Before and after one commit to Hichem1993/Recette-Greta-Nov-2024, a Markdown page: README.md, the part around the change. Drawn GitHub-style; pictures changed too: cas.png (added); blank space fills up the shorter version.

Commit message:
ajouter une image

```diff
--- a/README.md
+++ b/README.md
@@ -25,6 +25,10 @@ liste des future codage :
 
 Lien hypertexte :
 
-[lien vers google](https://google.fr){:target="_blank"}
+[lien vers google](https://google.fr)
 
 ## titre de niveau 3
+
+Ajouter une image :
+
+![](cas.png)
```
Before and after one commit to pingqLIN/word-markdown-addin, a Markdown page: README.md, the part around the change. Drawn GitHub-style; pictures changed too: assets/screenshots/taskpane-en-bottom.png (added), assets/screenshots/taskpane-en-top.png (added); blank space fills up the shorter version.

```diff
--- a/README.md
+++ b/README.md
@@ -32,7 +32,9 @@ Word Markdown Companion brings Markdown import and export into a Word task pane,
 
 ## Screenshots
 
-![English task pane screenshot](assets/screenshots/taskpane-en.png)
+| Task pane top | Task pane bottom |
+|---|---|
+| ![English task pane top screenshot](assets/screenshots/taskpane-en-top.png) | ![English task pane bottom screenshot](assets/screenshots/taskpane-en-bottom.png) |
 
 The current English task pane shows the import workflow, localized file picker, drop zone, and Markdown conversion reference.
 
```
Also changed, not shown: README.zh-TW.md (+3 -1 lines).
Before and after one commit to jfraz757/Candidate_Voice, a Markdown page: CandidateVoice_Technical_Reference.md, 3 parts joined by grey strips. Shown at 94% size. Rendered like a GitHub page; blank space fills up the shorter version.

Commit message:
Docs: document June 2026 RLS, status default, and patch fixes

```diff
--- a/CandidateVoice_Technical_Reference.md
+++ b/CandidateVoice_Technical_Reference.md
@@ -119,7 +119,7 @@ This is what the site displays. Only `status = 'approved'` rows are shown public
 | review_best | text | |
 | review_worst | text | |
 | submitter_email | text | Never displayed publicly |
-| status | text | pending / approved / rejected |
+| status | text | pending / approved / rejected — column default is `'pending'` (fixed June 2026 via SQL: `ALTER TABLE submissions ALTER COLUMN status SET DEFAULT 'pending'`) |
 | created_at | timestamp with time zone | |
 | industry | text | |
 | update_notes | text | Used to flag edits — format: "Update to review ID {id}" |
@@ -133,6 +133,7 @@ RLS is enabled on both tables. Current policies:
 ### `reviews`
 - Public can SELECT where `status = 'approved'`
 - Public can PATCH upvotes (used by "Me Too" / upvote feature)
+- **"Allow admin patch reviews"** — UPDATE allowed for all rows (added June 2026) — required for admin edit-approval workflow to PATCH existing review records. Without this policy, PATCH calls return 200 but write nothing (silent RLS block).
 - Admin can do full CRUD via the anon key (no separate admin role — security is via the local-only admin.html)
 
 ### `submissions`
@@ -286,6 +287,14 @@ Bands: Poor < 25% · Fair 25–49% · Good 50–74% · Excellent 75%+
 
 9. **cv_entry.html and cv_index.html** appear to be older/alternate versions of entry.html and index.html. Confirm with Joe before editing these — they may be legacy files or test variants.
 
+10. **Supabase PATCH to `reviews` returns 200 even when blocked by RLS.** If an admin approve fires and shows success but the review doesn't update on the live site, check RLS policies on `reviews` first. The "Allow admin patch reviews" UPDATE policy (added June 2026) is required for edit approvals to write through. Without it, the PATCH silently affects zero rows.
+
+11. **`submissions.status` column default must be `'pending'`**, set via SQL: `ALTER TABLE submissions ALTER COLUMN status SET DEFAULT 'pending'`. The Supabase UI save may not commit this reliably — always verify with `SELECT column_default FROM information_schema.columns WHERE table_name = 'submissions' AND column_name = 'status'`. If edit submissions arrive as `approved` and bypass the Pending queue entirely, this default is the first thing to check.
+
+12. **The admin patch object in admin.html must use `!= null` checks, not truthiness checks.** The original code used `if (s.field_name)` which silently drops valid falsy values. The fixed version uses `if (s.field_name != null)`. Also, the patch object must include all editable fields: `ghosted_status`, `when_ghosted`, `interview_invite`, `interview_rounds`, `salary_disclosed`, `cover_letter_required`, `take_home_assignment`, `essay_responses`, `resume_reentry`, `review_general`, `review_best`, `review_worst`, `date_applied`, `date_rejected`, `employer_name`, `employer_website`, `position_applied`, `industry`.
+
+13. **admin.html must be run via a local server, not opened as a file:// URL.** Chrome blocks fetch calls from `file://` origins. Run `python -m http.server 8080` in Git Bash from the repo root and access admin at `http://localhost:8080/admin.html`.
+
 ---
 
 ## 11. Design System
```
——
→ WHAT THIS TASK INVOLVES
Top to bottom, set down the whole listing exactly.

→ SOLUTION TO THIS EXERCISE
Before and after one commit to Hichem1993/Recette-Greta-Nov-2024, a Markdown page: README.md, the part around the change. Drawn GitHub-style; pictures changed too: cas.png (added); blank space fills up the shorter version.

Commit message:
ajouter une image

```diff
--- a/README.md
+++ b/README.md
@@ -25,6 +25,10 @@ liste des future codage :
 
 Lien hypertexte :
 
-[lien vers google](https://google.fr){:target="_blank"}
+[lien vers google](https://google.fr)
 
 ## titre de niveau 3
+
+Ajouter une image :
+
+![](cas.png)
```
Before and after one commit to pingqLIN/word-markdown-addin, a Markdown page: README.md, the part around the change. Drawn GitHub-style; pictures changed too: assets/screenshots/taskpane-en-bottom.png (added), assets/screenshots/taskpane-en-top.png (added); blank space fills up the shorter version.

```diff
--- a/README.md
+++ b/README.md
@@ -32,7 +32,9 @@ Word Markdown Companion brings Markdown import and export into a Word task pane,
 
 ## Screenshots
 
-![English task pane screenshot](assets/screenshots/taskpane-en.png)
+| Task pane top | Task pane bottom |
+|---|---|
+| ![English task pane top screenshot](assets/screenshots/taskpane-en-top.png) | ![English task pane bottom screenshot](assets/screenshots/taskpane-en-bottom.png) |
 
 The current English task pane shows the import workflow, localized file picker, drop zone, and Markdown conversion reference.
 
```
Also changed, not shown: README.zh-TW.md (+3 -1 lines).
Before and after one commit to jfraz757/Candidate_Voice, a Markdown page: CandidateVoice_Technical_Reference.md, 3 parts joined by grey strips. Shown at 94% size. Rendered like a GitHub page; blank space fills up the shorter version.

Commit message:
Docs: document June 2026 RLS, status default, and patch fixes

```diff
--- a/CandidateVoice_Technical_Reference.md
+++ b/CandidateVoice_Technical_Reference.md
@@ -119,7 +119,7 @@ This is what the site displays. Only `status = 'approved'` rows are shown public
 | review_best | text | |
 | review_worst | text | |
 | submitter_email | text | Never displayed publicly |
-| status | text | pending / approved / rejected |
+| status | text | pending / approved / rejected — column default is `'pending'` (fixed June 2026 via SQL: `ALTER TABLE submissions ALTER COLUMN status SET DEFAULT 'pending'`) |
 | created_at | timestamp with time zone | |
 | industry | text | |
 | update_notes | text | Used to flag edits — format: "Update to review ID {id}" |
@@ -133,6 +133,7 @@ RLS is enabled on both tables. Current policies:
 ### `reviews`
 - Public can SELECT where `status = 'approved'`
 - Public can PATCH upvotes (used by "Me Too" / upvote feature)
+- **"Allow admin patch reviews"** — UPDATE allowed for all rows (added June 2026) — required for admin edit-approval workflow to PATCH existing review records. Without this policy, PATCH calls return 200 but write nothing (silent RLS block).
 - Admin can do full CRUD via the anon key (no separate admin role — security is via the local-only admin.html)
 
 ### `submissions`
@@ -286,6 +287,14 @@ Bands: Poor < 25% · Fair 25–49% · Good 50–74% · Excellent 75%+
 
 9. **cv_entry.html and cv_index.html** appear to be older/alternate versions of entry.html and index.html. Confirm with Joe before editing these — they may be legacy files or test variants.
 
+10. **Supabase PATCH to `reviews` returns 200 even when blocked by RLS.** If an admin approve fires and shows success but the review doesn't update on the live site, check RLS policies on `reviews` first. The "Allow admin patch reviews" UPDATE policy (added June 2026) is required for edit approvals to write through. Without it, the PATCH silently affects zero rows.
+
+11. **`submissions.status` column default must be `'pending'`**, set via SQL: `ALTER TABLE submissions ALTER COLUMN status SET DEFAULT 'pending'`. The Supabase UI save may not commit this reliably — always verify with `SELECT column_default FROM information_schema.columns WHERE table_name = 'submissions' AND column_name = 'status'`. If edit submissions arrive as `approved` and bypass the Pending queue entirely, this default is the first thing to check.
+
+12. **The admin patch object in admin.html must use `!= null` checks, not truthiness checks.** The original code used `if (s.field_name)` which silently drops valid falsy values. The fixed version uses `if (s.field_name != null)`. Also, the patch object must include all editable fields: `ghosted_status`, `when_ghosted`, `interview_invite`, `interview_rounds`, `salary_disclosed`, `cover_letter_required`, `take_home_assignment`, `essay_responses`, `resume_reentry`, `review_general`, `review_best`, `review_worst`, `date_applied`, `date_rejected`, `employer_name`, `employer_website`, `position_applied`, `industry`.
+
+13. **admin.html must be run via a local server, not opened as a file:// URL.** Chrome blocks fetch calls from `file://` origins. Run `python -m http.server 8080` in Git Bash from the repo root and access admin at `http://localhost:8080/admin.html`.
+
 ---
 
 ## 11. Design System
```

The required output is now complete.